Top of RECORDS FOR PROCESSING
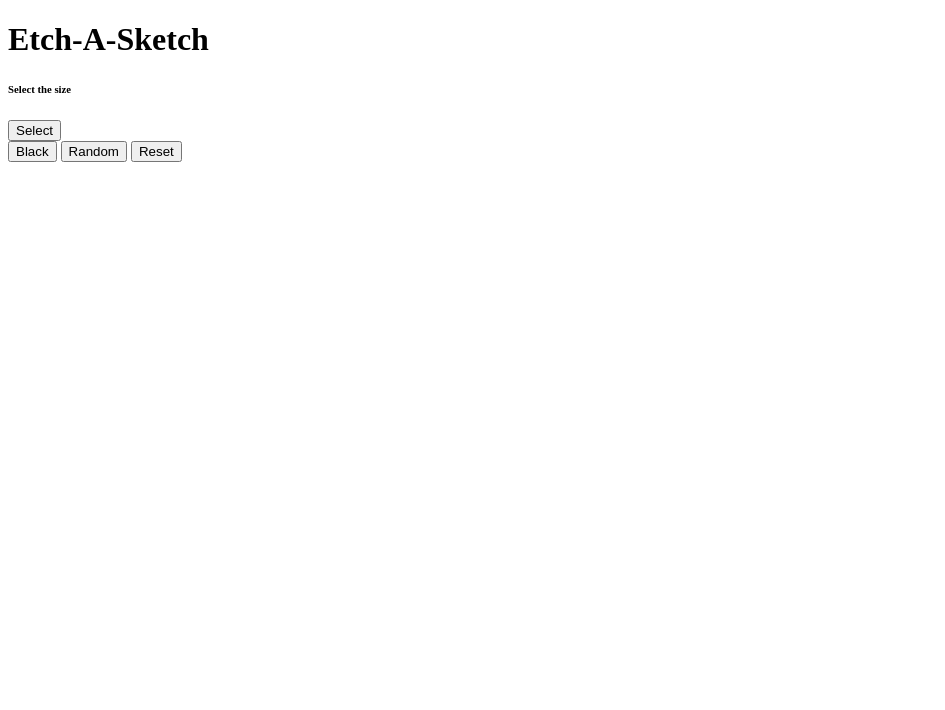
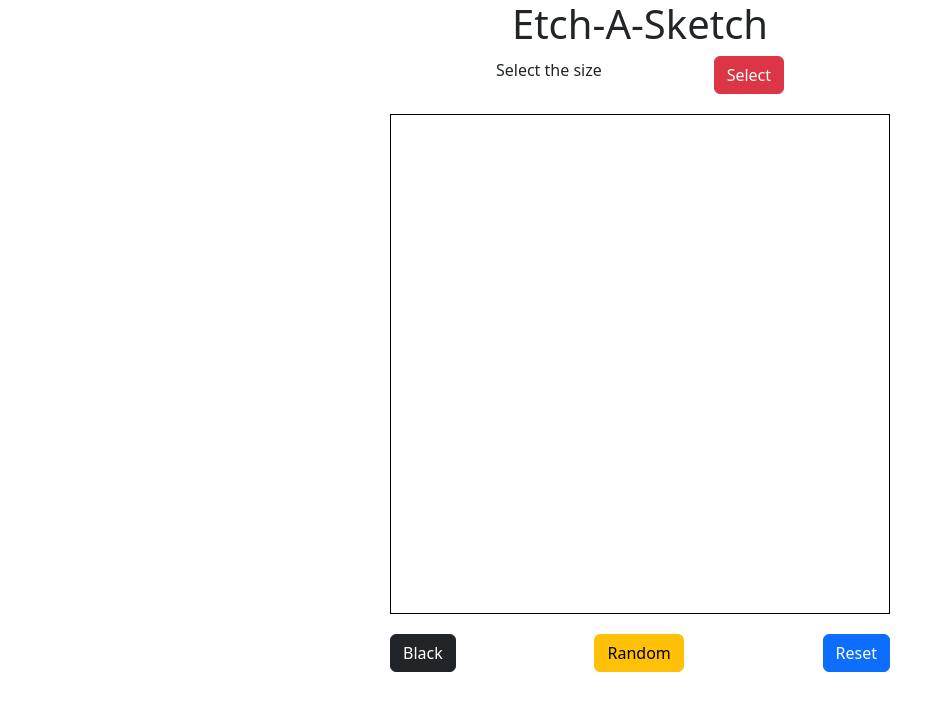
Before and after one commit to errmorra/etchasketch, a plain HTML site: page index.html in a window 1280 px wide. Shown: the whole page, without its empty margins (0-945 px from the left). Drawn offline with nearby package versions, Linux system fonts and the light colour scheme.

Commit message:
update 2

```diff
--- a/index.html
+++ b/index.html
@@ -5,19 +5,20 @@
     <meta name="viewport" content="width=device-width, initial-scale=1.0">
     <title>Etch-A-Sketch</title>
     <link rel="stylesheet" href="styles.css">
+    <link rel="stylesheet" href="https://cdn.jsdelivr.net/npm/bootstrap@5.3.3/dist/css/bootstrap.min.css">
     <script src="main.js"></script>
 </head>
 <body>
     <h1>Etch-A-Sketch</h1>
     <div class="header">
         <h6>Select the size</h6>
-        <button id="popup">Select</button>
+        <button id="popup" class="btn btn-danger">Select</button>
     </div>
-    <div class="container"></div>
+    <div class="board"></div>
     <div class="footer">
-        <button>Black</button>
-        <button>Random</button>
-        <button>Reset</button>
+        <button class="btn btn-dark">Black</button>
+        <button class="btn btn-warning">Random</button>
+        <button class="btn btn-primary">Reset</button>
     </div>
 </body>
 </html>
--- a/styles.css
+++ b/styles.css
@@ -0,0 +1,31 @@
+body{
+    display: flex;
+    justify-content: center;
+    align-items: center;
+    flex-direction: column;
+}
+
+.header{
+    display: flex;
+    justify-content: space-around;
+    flex-direction: row;
+    align-items: center;
+    width: 400px;
+    margin-bottom: 20px;
+}
+
+.footer{
+    display: flex;
+    flex-direction: row;
+    justify-content: space-between;
+    width: 500px;
+    align-items: center;
+    margin-top: 20px;
+}
+
+.board{
+    width:500px;
+    height:500px;
+    display: grid;
+    border: 1px solid black;
+}
```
Bottom of RECORDS FOR PROCESSING
__WHAT TO PRODUCE__: Wherever the string "button" appears in the listing above, show the whole line.

__OUTPUT FOR THIS TASK__:
-        <button id="popup">Select</button>
+        <button id="popup" class="btn btn-danger">Select</button>
-        <button>Black</button>
-        <button>Random</button>
-        <button>Reset</button>
+        <button class="btn btn-dark">Black</button>
+        <button class="btn btn-warning">Random</button>
+        <button class="btn btn-primary">Reset</button>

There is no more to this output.